How to Use Excel for Accounting

By Jessica Kent

Spreadsheet programs such as Microsoft Excel can be customized to suit your needs. Templates can be created and saved for every day accounting tasks. Uses for spreadsheets include bank reconciliations, receipts, disbursements, receivables, payables, and financial statements. Excel has both financial formulas and statistical formulas that allow for a wide variety of analysis.

Things You'll Need

  • Microsoft Excel program

Step 1

Create spreadsheets to record cash receipts, cash disbursements, and bank reconciliations. These will be the most commonly used spreadsheets. Include dates, who the payment was received from or paid to, the dollar amount, the appropriate classification for tax purposes, and a description column. The description column can be used to include internal notes about the entry. Also include formulas to calculate the totals of each spreadsheet, where applicable.

Step 2

Create spreadsheets for receivables and payables. When sales are made but payment not yet received, record the amount of the sale, the date of the sale and who the sale was made to in the accounts receivable spreadsheet. When bills are received but not yet paid for by the business, record the amount of the bill, the date the bill was received and who payment needs to be made to. Customize these spreadsheets as needed for your business to include descriptions of sales or notes regarding customers.

Step 3

Create financial statements in Excel using individual spreadsheets for the balance sheet, the profit and loss statement and statement of cash flow. These spreadsheets can be linked to one another as well as other accounting spreadsheets you have set up. For example, the cash on hand reported in the balance sheet can be linked to the most recent bank reconciliation. The accounts receivable and accounts payable can be linked to those spreadsheets.

Step 4

Analyze the spreadsheets using the formulas in Excel. Useful accounting formulas include sum, average and median. You can use the sort and subtotal functions to analyze data within spreadsheets. For example, you can sort the accounts receivable spreadsheet and subtotal the receivables by customer. Using these Excel functions will enable you to quickly see ways to improve the business’s bottom line.

Tips & Warnings

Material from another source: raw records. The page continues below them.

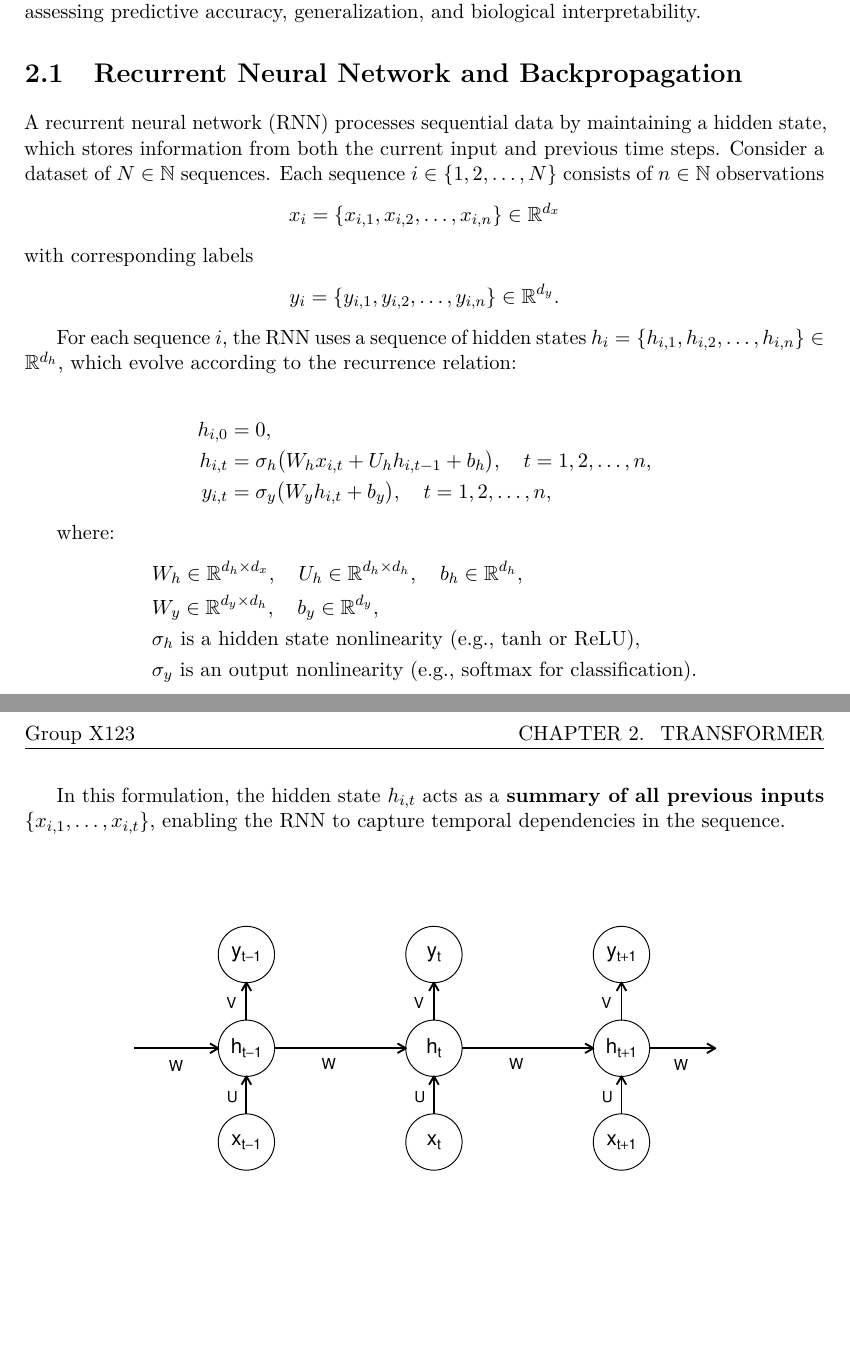
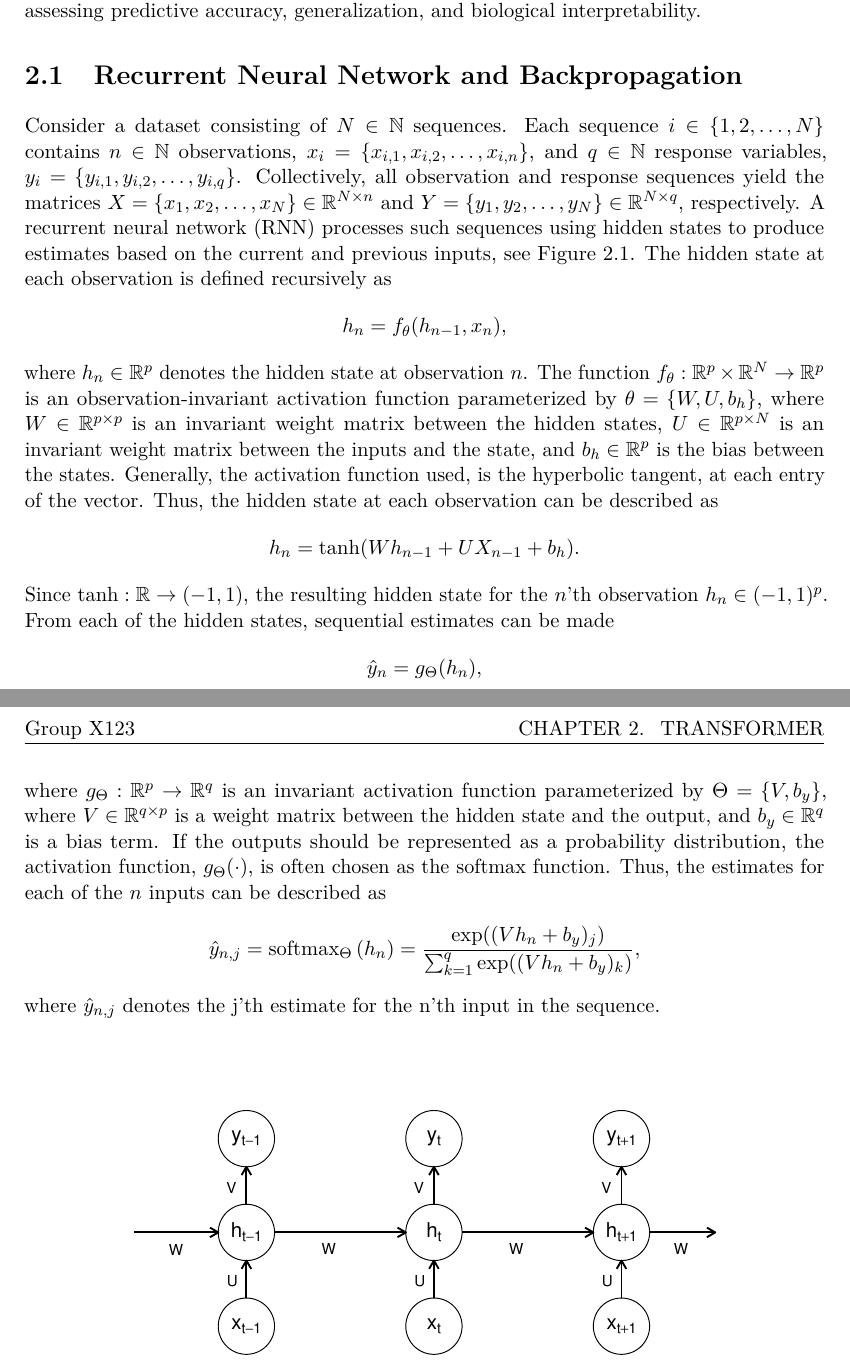
Before and after one commit to MadsMunkNielsen/SNPbag-Phenotype-Prediction, a LaTeX thesis (master.tex, which reads incl/main/Theory.tex, incl/pre/pkgs.tex): two parts of pages 7 and 8 of 11, joined at a grey line, cut so that both start at the same text, the shorter picture padded with empty space. Compiled offline with pdfLaTeX.

Commit message:
Final RNN

```diff
--- a/incl/main/Theory.tex
+++ b/incl/main/Theory.tex
@@ -7,52 +7,23 @@ In addition, the chapter outlines training methodologies designed to optimize pe
 
 
 \section{Recurrent Neural Network and Backpropagation}
-% A Recurrent Neural Network (RNN) is a type of neural network designed for sequential data, where each output depends on both the current input and previous inputs. Consider a dataset of $N \in \mathbb{N}$ sequences. Each sequence $i \in \{1, 2, \dots, N\}$ contains $n \in \mathbb{N}$ observations $x_i = \{x_{i,1}, x_{i,2}, \dots, x_{i,n}\}$ with corresponding labels $y_i = \{y_{i,1}, y_{i,2}, \dots, y_{i,n}\}$. For an RNN
-
-
-
-
-
-% A Recurrent Neural Network (RNN) is a type of neural network designed for sequential data, where each output depends on both the current input and previous inputs. More specifically an RNN passes current and past information through a hidden state, $h_t$, described as
-% \begin{align*}
-%     h_t = f(W_{xh} x_{t} + W_{hh} h_{t-1} + b_h),
-% \end{align*}
-% where $f$ is a nonlinear function, $W_{xh}$ is a  and $h_{t-1}$ is the previous hidden state. Since $h_t$ is defined recursively in terms of $h_{t-1}$, it implicitly contains information from all earlier inputs $\{x_1, \dots, x_{t-1}\}$.
-
-% An RNN with a hidden state is defined as
-% \begin{align*}
-%     4=4
-% \end{align*}
-
-A recurrent neural network (RNN) processes sequential data by maintaining a hidden state, which stores information from both the current input and previous time steps. Consider a dataset of $N \in \N$ sequences. Each sequence $i \in \{1, 2, \dots, N\}$ consists of $n \in \mathbb{N}$ observations
+Consider a dataset consisting of $N \in \mathbb{N}$ sequences. Each sequence $i \in \{1, 2, \dots, N\}$ contains $n \in \mathbb{N}$ observations, $x_i = \{x_{i,1}, x_{i,2}, \dots, x_{i,n}\}$, and $q \in \N$ response variables, $y_i = \{y_{i,1}, y_{i,2}, \dots, y_{i,q}\}$. Collectively, all observation and response sequences yield the matrices $X = \{x_1, x_2, \dots, x_N \} \in \R^{N \times n}$ and $Y= \{y_1, y_2, \dots, y_N \} \in \R^{N \times q}$, respectively. A recurrent neural network (RNN) processes such sequences using hidden states to produce estimates based on the current and previous inputs, see Figure \ref{fig:example RNN}. The hidden state at each observation is defined recursively as
 \begin{align*}
-x_i = \{x_{i,1}, x_{i,2}, \dots, x_{i,n}\} \in \mathbb{R}^{d_x}
+    h_{n} = f_\theta(h_{n-1}, x_n),
 \end{align*}
-with corresponding labels
+where $h_n \in \R^p$ denotes the hidden state at observation $n$. The function $f_\theta : \R^{p} \times \R^N \to \R^{p}$ is an observation-invariant activation function parameterized by $\theta = \{ W, U, b_h\}$, where $W \in \R^{p\times p}$ is an invariant weight matrix between the hidden states, $U \in \R^{p \times N}$ is an invariant weight matrix between the inputs and the state, and $b_h \in \R^p$ is the bias between the states. Generally, the activation function used, is the hyperbolic tangent, at each entry of the vector. Thus, the hidden state at each observation can be described as
 \begin{align*}
-y_i = \{y_{i,1}, y_{i,2}, \dots, y_{i,n}\} \in \mathbb{R}^{d_y}.
+    h_n = \tanh(Wh_{n-1} + UX_{n-1} + b_h).
 \end{align*}
-
-For each sequence $i$, the RNN uses a sequence of hidden states $h_i = \{h_{i,1}, h_{i,2}, \dots, h_{i,n}\} \in \mathbb{R}^{d_h}$, which evolve according to the recurrence relation:
-
+Since $\tanh: \R \to (-1, 1)$, the resulting hidden state for the $n$'th observation $h_n \in (-1, 1)^p$. From each of the hidden states, sequential estimates can be made
 \begin{align*}
-h_{i,0} &= 0, \\
-h_{i,t} &= \sigma_h \big( W_h x_{i,t} + U_h h_{i,t-1} + b_h \big), \quad t = 1, 2, \dots, n, \\
-y_{i,t} &= \sigma_y \big( W_y h_{i,t} + b_y \big), \quad t = 1, 2, \dots, n,
+    \hat{y}_n = g_\Theta(h_n),
 \end{align*}
-
-where:
+where $g_\Theta :\R^p \to \R^q$ is an invariant activation function parameterized by $\Theta = \{V, b_y\}$, where $V \in \R^{q \times p}$ is a weight matrix between the hidden state and the output, and $b_y \in \R^q$ is a bias term. If the outputs should be represented as a probability distribution, the activation function, $g_\Theta (\cdot)$, is often chosen as the softmax function. Thus, the estimates for each of the $n$ inputs can be described as
 \begin{align*}
-& W_h \in \mathbb{R}^{d_h \times d_x}, \quad U_h \in \mathbb{R}^{d_h \times d_h}, \quad b_h \in \mathbb{R}^{d_h}, \\
-& W_y \in \mathbb{R}^{d_y \times d_h}, \quad b_y \in \mathbb{R}^{d_y}, \\
-& \sigma_h \text{ is a hidden state nonlinearity (e.g., $\tanh$ or ReLU)}, \\
-& \sigma_y \text{ is an output nonlinearity (e.g., softmax for classification)}.
+    \hat{y}_{n,j} = \text{softmax}_\Theta\left(h_n \right)= \frac{\exp((Vh_{n} + b_y)_j)}{\sum^q_{k=1}\exp((Vh_{n} + b_y)_k)},
 \end{align*}
-
-In this formulation, the hidden state $h_{i,t}$ acts as a \textbf{summary of all previous inputs} $\{x_{i,1}, \dots, x_{i,t}\}$, enabling the RNN to capture temporal dependencies in the sequence.
-
-
-
+where $\hat{y}_{n,j}$ denotes the j'th estimate for the n'th input in the sequence.
 \begin{figure}
     \centering
     \includegraphics[width=0.8\linewidth]{fig/img/RNN/RNN_Example.pdf}
--- a/incl/pre/pkgs.tex
+++ b/incl/pre/pkgs.tex
@@ -40,6 +40,8 @@
 \usepackage[toc,page]{appendix}    % improved appendix control
 \usepackage[some]{background}      % use background image on front page
 \usepackage{orcidlink}
+\usepackage{hyperref}
+\usepackage{fontawesome}
 
 % Font packages ----------------------------------------------------------------
 % http://www.tug.org/pracjourn/2006-1/hartke/hartke.pdf
--- a/master.tex
+++ b/master.tex
@@ -17,7 +17,7 @@
 \def \projectnumber      {P1}
 \def \projectgroup       {X123}
 \def \projectauthors     {
-  Mads Munk Nielsen \orcidlink{0009-0002-8095-560X}
+  Mads Munk Nielsen \orcidlink{0009-0002-8095-560X} \href{https://www.linkedin.com/in/madsmunknielsen/}{\faLinkedinSquare} \href{https://github.com/MadsMunkNielsen}{\faGithub} \href{https://vbn.aau.dk/da/persons/mads-nielsen}{\includegraphics[height=0.33cm]{incl/pre/ext/Aaulogo.png}}
 }
 \def \projectsupervisors {
   Rasmus Waagepetersen
```
Also changed, not shown: incl/pre/ext/Aaulogo.png (added).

  • Creating templates in Excel for schedules not needed in the normal course of your business is not time wasted. Rather, instead of creating schedules from scratch, the templates will allow more time to be spent on analysis of the data instead of data entry.